• GIVEN RECORDS:
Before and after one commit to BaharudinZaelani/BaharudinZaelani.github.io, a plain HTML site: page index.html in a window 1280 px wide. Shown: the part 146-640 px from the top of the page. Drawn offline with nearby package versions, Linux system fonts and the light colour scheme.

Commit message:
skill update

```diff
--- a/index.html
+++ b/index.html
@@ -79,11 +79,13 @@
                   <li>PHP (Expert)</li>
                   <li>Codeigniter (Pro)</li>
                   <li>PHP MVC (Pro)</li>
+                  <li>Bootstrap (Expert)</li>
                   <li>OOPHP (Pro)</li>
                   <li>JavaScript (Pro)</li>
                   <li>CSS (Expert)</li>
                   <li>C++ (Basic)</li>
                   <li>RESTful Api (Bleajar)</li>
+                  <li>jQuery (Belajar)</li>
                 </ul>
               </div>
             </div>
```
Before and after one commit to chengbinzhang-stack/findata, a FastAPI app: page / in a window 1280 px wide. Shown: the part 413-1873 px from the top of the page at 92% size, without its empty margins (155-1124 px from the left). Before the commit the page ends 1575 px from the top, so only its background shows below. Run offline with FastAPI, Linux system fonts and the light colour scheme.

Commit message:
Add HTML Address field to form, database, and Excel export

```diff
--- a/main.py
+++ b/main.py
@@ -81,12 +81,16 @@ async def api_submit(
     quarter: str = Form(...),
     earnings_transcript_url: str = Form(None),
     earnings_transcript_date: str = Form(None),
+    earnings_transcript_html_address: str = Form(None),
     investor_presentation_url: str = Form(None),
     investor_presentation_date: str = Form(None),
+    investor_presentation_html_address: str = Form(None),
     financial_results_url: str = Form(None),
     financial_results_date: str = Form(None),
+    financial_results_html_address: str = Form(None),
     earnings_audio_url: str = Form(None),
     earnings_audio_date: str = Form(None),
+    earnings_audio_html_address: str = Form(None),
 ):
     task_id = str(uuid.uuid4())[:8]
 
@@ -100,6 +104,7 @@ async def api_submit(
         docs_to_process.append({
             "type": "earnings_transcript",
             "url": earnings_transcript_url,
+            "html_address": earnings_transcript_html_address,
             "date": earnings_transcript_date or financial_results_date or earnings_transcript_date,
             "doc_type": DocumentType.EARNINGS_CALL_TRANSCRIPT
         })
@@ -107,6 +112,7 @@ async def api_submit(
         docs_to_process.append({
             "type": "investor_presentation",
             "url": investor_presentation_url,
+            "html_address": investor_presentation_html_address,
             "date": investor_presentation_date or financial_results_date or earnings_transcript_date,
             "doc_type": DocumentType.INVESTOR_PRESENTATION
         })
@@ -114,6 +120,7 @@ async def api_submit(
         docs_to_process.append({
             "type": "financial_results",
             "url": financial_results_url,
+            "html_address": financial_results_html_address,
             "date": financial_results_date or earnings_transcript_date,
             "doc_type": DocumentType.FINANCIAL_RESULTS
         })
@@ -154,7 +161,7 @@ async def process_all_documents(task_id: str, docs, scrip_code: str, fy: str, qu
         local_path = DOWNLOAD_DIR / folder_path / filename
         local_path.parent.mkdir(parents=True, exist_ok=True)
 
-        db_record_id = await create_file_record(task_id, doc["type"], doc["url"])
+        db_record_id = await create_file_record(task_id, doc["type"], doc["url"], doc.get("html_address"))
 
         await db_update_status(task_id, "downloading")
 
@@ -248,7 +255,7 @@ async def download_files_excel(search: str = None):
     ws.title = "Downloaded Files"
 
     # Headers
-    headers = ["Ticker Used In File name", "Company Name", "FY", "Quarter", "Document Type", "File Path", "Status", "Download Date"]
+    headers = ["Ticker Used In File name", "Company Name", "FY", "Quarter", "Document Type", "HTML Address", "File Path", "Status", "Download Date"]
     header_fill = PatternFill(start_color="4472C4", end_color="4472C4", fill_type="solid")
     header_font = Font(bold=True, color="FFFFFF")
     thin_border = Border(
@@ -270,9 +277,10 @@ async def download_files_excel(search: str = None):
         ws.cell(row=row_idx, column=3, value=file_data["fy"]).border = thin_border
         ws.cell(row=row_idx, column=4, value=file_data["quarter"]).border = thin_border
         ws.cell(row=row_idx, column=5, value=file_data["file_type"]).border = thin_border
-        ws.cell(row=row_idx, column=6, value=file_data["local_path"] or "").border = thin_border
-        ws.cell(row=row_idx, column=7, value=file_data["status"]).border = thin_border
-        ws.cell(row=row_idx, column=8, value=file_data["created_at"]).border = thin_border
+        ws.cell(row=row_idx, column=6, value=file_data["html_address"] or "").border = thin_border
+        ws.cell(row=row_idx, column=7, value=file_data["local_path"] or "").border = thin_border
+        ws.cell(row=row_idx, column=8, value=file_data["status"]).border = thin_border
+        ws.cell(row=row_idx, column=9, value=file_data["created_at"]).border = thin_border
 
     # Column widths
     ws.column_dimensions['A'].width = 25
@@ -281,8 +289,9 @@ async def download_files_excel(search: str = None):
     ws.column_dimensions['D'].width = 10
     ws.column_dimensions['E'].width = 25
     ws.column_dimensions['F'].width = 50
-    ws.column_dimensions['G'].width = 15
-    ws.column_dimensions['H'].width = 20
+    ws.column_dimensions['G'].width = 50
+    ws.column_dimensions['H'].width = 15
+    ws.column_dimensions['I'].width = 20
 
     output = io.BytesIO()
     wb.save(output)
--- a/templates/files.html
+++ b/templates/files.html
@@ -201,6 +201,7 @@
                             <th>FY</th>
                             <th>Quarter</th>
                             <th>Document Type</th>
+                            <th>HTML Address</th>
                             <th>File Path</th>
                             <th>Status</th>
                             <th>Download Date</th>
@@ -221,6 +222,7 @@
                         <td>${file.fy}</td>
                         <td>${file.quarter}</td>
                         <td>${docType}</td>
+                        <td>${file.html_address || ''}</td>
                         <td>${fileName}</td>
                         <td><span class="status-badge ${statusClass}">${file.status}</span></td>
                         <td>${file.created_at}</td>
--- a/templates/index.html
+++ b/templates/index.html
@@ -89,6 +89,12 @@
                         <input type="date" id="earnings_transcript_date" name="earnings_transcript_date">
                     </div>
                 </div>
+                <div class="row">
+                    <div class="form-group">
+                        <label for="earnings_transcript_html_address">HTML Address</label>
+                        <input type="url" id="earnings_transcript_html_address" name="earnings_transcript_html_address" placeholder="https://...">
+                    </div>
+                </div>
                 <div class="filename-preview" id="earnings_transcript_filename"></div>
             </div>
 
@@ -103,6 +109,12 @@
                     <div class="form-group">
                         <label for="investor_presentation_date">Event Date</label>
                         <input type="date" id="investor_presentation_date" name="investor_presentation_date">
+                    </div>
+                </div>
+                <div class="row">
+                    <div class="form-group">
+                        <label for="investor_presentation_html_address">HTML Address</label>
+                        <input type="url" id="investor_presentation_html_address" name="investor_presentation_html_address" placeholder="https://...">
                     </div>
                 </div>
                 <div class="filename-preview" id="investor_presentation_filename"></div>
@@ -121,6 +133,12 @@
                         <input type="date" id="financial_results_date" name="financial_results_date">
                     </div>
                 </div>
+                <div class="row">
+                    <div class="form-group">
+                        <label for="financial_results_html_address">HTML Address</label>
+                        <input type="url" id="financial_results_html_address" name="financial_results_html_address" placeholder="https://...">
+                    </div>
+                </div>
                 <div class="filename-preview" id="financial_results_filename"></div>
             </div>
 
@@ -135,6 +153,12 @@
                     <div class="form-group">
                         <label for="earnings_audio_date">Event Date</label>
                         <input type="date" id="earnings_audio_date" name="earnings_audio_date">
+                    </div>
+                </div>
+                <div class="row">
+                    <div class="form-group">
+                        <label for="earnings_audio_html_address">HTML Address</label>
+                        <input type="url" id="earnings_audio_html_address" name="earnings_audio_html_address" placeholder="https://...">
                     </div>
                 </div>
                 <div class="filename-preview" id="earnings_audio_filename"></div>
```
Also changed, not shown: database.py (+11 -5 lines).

• GOAL OF THE EXERCISE:
Give only the count of lines in the listing that contain the string "async".

• ANSWER SECTION:
8